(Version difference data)
====================

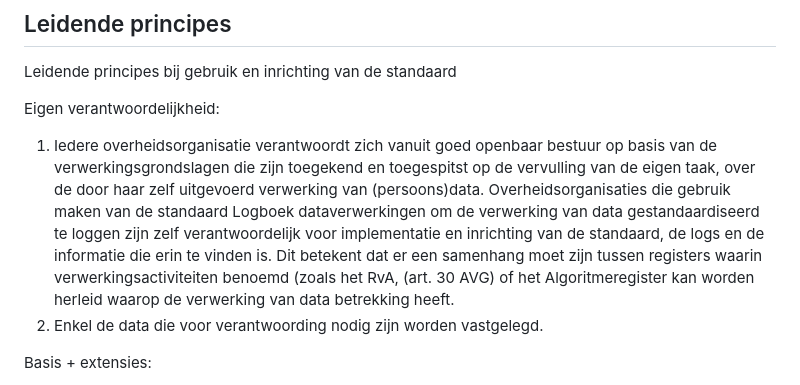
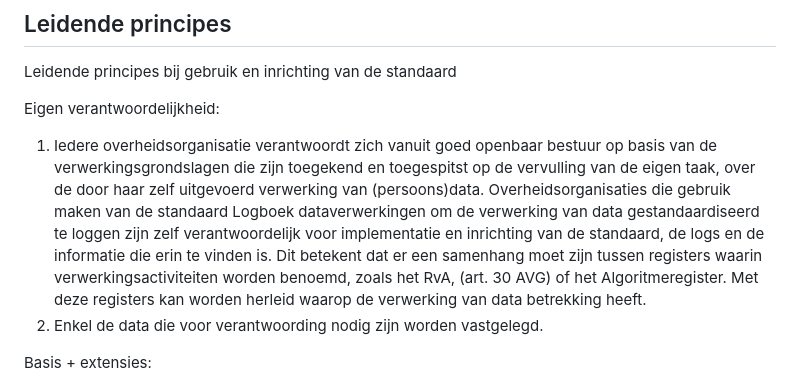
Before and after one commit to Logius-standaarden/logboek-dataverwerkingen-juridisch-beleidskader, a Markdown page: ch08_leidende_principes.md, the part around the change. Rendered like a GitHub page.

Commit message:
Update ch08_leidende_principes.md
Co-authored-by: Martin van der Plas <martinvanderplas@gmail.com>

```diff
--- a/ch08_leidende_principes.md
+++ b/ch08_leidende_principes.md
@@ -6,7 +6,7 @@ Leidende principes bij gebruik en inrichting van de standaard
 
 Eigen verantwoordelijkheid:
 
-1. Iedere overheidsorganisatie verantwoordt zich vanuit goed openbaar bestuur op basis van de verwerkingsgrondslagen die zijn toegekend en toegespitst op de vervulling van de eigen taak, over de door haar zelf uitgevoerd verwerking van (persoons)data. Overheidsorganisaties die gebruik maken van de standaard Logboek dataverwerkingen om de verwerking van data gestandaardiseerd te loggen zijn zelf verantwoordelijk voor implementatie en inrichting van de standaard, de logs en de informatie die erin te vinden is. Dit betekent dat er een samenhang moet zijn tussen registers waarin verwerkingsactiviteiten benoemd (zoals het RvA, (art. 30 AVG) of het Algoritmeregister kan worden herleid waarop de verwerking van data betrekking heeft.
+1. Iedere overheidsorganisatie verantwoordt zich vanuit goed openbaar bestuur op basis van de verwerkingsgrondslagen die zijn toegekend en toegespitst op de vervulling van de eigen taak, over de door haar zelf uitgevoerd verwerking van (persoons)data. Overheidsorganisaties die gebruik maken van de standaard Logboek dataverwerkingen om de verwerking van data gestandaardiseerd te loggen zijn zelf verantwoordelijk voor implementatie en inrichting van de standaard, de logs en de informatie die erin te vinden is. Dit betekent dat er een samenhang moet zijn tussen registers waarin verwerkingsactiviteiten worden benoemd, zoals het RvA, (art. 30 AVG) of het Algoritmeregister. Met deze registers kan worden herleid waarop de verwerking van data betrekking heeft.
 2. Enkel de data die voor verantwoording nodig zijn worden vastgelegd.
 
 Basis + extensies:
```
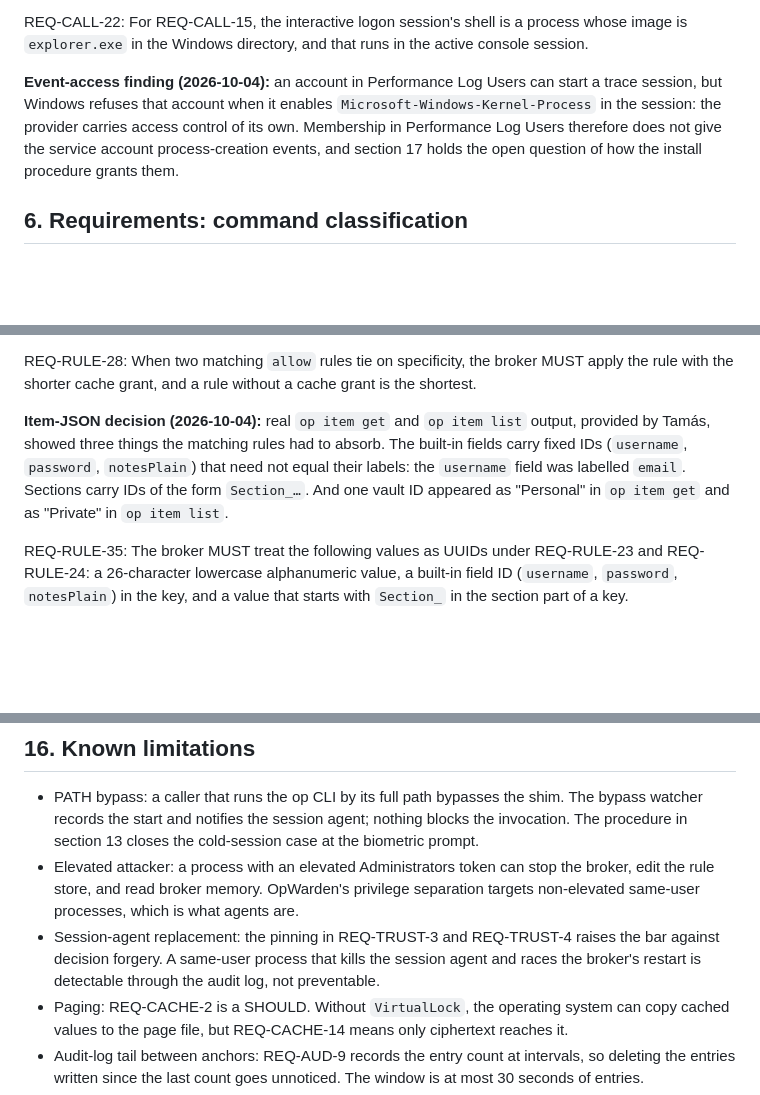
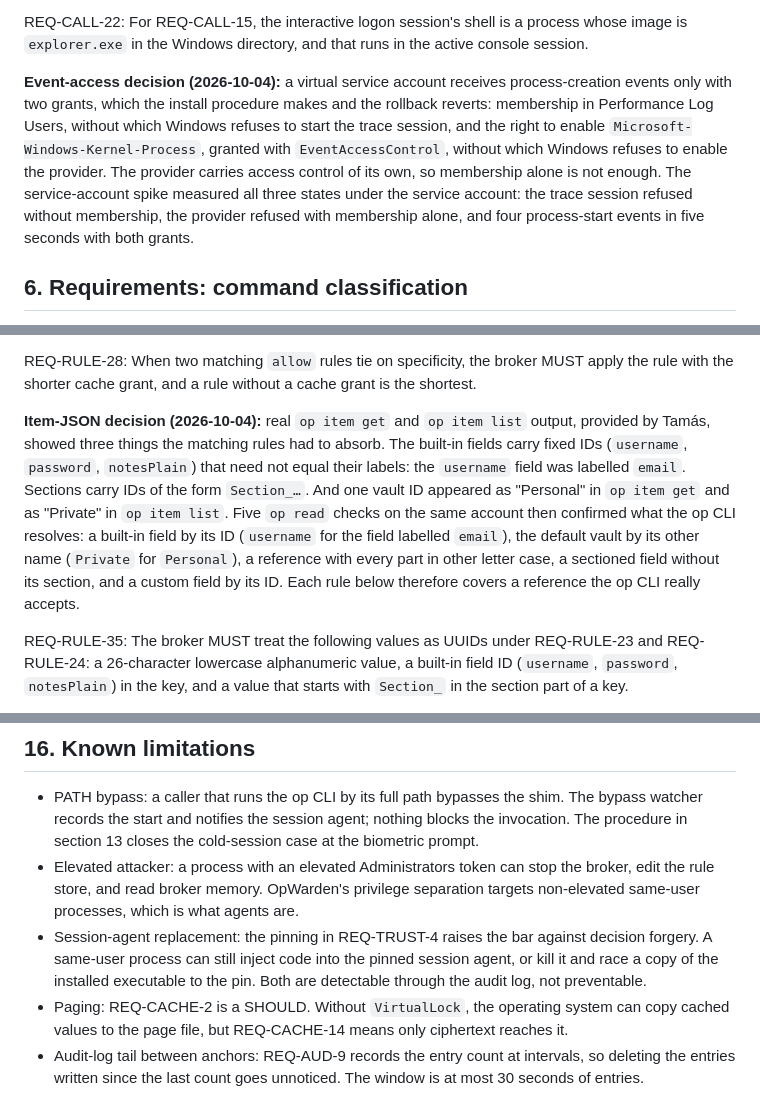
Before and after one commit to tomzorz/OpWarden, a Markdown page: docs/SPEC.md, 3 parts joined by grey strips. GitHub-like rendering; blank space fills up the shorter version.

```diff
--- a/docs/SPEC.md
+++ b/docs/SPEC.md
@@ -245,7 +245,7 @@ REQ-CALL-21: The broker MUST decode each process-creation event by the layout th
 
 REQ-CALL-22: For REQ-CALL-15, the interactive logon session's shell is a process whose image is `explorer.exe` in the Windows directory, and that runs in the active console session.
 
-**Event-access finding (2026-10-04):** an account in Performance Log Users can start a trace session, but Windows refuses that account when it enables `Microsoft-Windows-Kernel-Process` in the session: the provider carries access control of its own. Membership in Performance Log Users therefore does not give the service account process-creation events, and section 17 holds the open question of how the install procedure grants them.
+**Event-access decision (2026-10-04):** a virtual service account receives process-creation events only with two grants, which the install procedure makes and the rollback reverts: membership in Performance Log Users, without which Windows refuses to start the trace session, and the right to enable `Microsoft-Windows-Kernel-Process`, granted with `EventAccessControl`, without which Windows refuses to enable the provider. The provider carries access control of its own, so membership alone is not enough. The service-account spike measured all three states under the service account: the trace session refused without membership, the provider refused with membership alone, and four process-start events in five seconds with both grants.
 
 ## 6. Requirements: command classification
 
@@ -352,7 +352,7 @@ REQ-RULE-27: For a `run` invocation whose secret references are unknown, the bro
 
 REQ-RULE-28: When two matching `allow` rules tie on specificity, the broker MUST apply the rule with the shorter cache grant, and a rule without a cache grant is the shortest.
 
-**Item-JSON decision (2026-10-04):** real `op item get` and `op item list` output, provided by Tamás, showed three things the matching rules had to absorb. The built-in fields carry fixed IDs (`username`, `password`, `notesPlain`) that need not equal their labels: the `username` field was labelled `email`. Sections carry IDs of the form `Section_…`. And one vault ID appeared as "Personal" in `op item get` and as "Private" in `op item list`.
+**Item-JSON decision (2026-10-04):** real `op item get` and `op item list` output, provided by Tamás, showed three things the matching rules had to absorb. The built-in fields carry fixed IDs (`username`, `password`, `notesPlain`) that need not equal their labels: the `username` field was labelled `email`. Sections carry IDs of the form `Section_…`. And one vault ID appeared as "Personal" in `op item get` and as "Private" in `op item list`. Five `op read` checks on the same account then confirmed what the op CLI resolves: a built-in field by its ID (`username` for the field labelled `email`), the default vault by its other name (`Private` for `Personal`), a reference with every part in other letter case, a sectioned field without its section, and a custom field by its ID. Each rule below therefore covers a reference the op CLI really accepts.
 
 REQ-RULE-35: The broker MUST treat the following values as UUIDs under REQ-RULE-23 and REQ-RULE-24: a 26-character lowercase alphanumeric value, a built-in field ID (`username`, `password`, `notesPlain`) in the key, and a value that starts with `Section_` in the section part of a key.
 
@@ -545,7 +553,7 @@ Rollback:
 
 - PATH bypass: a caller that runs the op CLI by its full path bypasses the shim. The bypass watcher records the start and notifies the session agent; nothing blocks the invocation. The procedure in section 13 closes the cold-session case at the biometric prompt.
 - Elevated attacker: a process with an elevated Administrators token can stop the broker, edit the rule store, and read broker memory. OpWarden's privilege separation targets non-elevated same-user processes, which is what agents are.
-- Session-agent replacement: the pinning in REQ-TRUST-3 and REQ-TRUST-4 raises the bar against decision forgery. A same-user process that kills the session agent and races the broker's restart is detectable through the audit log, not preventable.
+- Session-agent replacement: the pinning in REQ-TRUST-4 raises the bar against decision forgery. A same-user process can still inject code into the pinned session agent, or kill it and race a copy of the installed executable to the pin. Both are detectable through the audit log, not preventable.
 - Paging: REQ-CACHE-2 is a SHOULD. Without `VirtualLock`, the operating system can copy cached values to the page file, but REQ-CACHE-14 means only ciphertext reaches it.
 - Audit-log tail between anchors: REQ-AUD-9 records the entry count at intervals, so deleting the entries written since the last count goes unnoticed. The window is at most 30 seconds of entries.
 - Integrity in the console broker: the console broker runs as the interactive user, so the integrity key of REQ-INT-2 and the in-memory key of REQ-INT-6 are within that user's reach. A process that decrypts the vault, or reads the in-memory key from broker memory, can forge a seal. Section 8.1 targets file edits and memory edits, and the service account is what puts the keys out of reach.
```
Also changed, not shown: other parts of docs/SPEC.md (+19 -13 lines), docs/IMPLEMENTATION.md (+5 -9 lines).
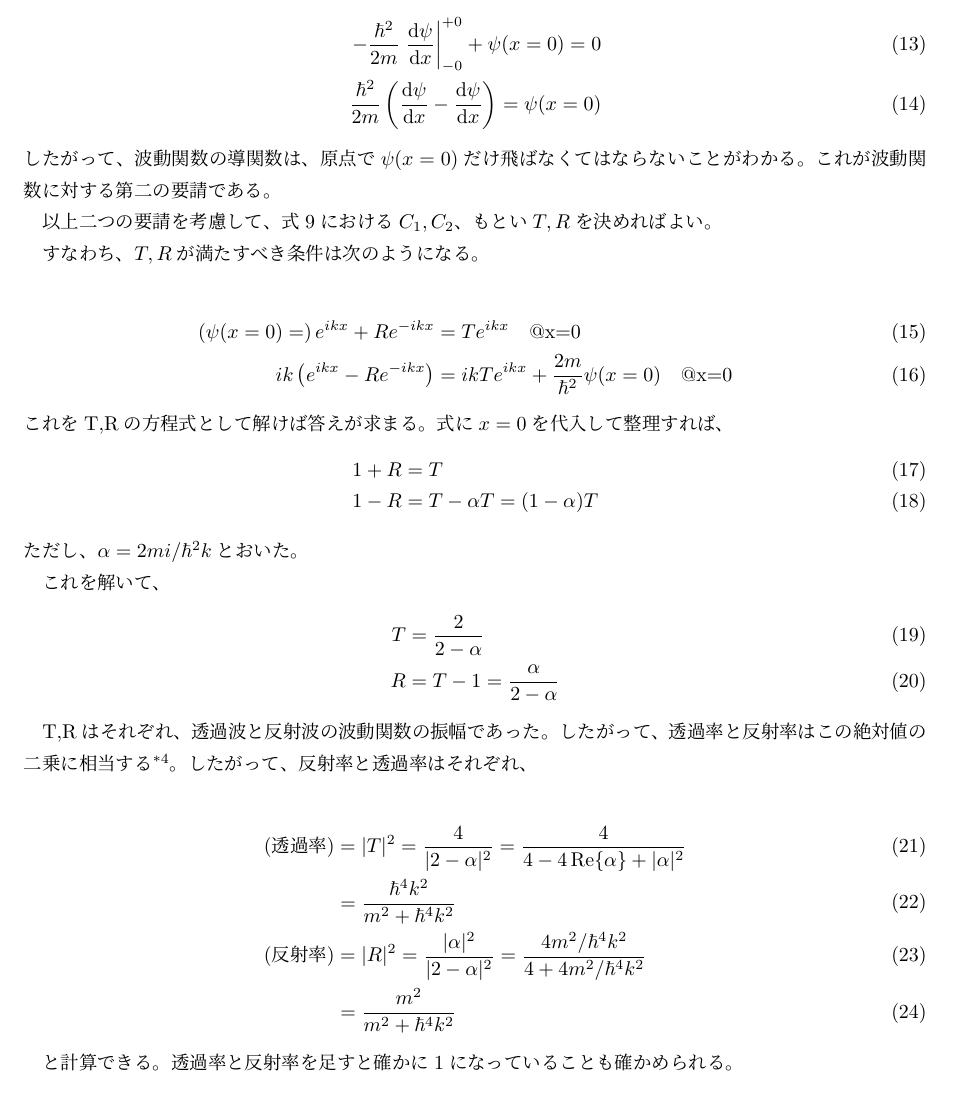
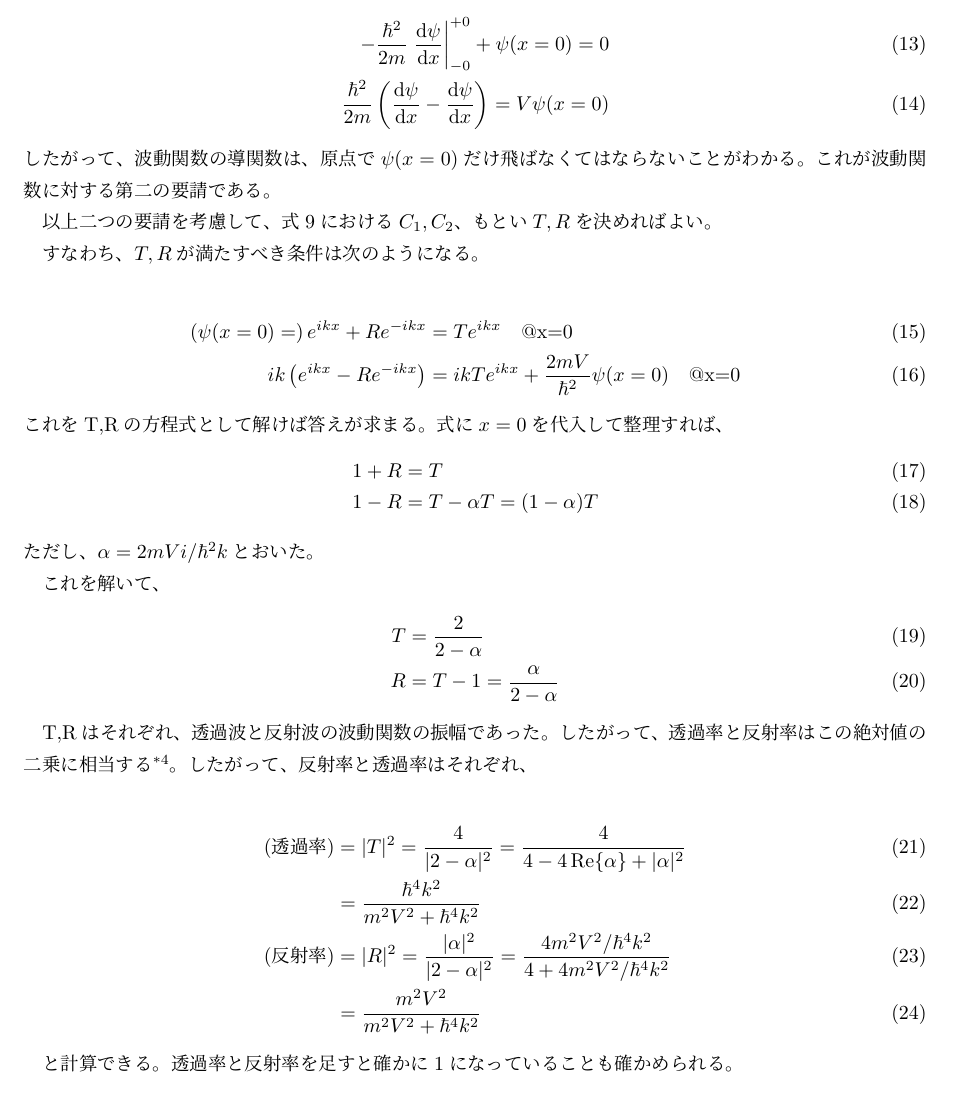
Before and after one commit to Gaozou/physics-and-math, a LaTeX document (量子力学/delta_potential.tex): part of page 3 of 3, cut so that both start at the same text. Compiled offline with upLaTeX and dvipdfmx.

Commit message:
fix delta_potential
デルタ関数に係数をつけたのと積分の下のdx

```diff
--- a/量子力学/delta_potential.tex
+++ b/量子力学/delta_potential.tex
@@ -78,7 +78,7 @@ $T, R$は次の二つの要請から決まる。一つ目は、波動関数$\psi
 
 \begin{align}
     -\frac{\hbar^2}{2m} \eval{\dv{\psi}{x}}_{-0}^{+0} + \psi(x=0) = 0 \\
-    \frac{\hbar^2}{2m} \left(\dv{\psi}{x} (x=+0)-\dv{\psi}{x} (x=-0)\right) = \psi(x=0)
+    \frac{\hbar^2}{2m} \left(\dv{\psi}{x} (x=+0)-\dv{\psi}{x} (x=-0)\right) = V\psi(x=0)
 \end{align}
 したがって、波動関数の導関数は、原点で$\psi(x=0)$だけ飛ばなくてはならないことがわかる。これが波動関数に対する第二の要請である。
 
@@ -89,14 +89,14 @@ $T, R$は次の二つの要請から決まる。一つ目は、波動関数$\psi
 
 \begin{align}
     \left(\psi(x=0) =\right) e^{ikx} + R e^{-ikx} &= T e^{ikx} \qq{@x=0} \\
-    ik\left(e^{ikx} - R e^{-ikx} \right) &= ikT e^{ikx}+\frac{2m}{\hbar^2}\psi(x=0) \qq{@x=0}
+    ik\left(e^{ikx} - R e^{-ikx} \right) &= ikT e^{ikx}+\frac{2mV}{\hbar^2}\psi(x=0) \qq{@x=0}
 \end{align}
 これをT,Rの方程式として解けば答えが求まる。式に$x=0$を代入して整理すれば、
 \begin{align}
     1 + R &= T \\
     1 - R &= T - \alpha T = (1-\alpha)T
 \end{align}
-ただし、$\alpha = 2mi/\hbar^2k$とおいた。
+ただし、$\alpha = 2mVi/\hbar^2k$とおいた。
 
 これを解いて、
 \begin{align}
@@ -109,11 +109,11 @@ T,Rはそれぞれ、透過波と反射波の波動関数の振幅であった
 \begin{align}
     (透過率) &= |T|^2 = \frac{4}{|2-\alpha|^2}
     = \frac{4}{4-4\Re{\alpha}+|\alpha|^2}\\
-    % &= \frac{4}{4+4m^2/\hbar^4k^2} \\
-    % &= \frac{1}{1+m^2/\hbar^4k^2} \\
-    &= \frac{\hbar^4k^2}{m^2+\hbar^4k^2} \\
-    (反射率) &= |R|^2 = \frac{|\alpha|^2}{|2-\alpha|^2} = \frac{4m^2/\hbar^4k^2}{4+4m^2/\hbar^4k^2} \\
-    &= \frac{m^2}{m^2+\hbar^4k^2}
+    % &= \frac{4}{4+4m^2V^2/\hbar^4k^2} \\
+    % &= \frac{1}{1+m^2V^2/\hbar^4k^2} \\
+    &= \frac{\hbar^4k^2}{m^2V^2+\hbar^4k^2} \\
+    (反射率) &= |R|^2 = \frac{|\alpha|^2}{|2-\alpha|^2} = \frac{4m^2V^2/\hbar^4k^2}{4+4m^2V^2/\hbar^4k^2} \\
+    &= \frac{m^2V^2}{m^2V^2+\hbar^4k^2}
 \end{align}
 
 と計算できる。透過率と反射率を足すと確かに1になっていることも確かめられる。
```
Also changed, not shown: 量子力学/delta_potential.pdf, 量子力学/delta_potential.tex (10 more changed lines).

====================

Report the number of lines in the entries above that include the word "left" and add nothing to it.

ANSWER AREA:
5